For these records, count the lines containing the word "webkit" and respond with the number alone.

*** Block opens ***

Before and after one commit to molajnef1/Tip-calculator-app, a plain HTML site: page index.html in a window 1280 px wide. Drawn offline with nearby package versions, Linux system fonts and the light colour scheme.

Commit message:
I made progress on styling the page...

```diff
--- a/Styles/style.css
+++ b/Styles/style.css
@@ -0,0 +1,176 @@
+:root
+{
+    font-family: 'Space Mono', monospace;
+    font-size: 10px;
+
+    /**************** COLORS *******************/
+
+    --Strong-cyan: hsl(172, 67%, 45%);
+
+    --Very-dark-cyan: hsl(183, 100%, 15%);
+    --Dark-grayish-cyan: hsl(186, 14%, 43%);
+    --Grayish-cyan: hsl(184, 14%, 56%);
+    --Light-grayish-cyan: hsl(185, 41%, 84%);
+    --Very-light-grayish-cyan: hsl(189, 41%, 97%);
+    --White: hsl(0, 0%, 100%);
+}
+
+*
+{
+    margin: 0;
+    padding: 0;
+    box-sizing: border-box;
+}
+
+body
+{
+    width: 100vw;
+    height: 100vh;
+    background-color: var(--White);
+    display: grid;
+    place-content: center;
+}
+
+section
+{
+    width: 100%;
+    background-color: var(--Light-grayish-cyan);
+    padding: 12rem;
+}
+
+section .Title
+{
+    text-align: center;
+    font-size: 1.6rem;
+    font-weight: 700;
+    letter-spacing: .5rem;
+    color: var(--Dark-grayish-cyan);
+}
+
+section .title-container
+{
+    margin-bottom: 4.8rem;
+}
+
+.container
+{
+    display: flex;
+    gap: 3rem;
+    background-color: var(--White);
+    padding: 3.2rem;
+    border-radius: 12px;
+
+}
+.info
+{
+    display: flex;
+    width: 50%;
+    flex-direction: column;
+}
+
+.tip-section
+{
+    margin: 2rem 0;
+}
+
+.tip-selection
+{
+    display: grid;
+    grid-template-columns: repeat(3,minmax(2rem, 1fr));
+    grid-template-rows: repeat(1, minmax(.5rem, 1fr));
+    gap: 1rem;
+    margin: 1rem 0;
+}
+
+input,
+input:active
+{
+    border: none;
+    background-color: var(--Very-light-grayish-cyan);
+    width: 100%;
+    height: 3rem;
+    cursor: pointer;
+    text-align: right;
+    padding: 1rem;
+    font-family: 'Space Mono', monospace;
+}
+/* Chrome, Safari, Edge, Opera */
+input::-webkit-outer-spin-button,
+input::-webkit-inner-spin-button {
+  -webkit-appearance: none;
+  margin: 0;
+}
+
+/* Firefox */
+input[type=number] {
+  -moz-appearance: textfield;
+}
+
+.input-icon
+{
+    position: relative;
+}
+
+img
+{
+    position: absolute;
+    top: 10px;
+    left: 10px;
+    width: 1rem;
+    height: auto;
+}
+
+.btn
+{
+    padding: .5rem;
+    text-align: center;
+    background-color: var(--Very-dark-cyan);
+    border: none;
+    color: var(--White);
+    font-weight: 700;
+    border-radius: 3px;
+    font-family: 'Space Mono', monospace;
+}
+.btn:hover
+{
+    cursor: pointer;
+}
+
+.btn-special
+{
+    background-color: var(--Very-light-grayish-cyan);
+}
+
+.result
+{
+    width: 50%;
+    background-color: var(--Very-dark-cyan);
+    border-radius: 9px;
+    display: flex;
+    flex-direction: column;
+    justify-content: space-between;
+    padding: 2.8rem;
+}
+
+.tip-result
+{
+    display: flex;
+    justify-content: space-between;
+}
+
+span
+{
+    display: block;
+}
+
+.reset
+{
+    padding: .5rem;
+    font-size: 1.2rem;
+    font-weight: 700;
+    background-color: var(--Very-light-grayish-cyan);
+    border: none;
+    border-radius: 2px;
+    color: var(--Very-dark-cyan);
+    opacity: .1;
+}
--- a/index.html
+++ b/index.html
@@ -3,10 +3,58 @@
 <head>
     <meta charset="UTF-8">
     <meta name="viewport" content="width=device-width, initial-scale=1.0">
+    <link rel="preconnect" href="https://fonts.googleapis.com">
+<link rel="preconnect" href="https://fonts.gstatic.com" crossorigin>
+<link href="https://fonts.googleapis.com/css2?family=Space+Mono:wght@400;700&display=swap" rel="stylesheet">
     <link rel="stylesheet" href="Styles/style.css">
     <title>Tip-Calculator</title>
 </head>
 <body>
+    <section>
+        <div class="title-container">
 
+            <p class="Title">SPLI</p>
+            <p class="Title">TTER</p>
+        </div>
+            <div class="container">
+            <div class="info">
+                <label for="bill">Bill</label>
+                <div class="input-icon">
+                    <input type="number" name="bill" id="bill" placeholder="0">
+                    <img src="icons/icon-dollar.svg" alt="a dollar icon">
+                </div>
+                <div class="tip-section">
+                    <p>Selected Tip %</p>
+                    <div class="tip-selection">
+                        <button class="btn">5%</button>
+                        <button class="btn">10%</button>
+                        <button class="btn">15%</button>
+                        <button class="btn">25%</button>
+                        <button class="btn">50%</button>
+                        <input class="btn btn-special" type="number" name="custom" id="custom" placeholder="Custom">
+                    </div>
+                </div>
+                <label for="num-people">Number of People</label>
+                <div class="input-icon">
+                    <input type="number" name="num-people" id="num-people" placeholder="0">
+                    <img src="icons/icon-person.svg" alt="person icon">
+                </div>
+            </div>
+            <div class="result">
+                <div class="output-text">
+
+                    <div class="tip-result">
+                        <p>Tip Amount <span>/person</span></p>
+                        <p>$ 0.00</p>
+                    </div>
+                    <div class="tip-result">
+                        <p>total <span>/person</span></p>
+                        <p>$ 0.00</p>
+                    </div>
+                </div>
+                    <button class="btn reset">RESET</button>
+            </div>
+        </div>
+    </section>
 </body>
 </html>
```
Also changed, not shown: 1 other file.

*** Block closes ***

Written response>
3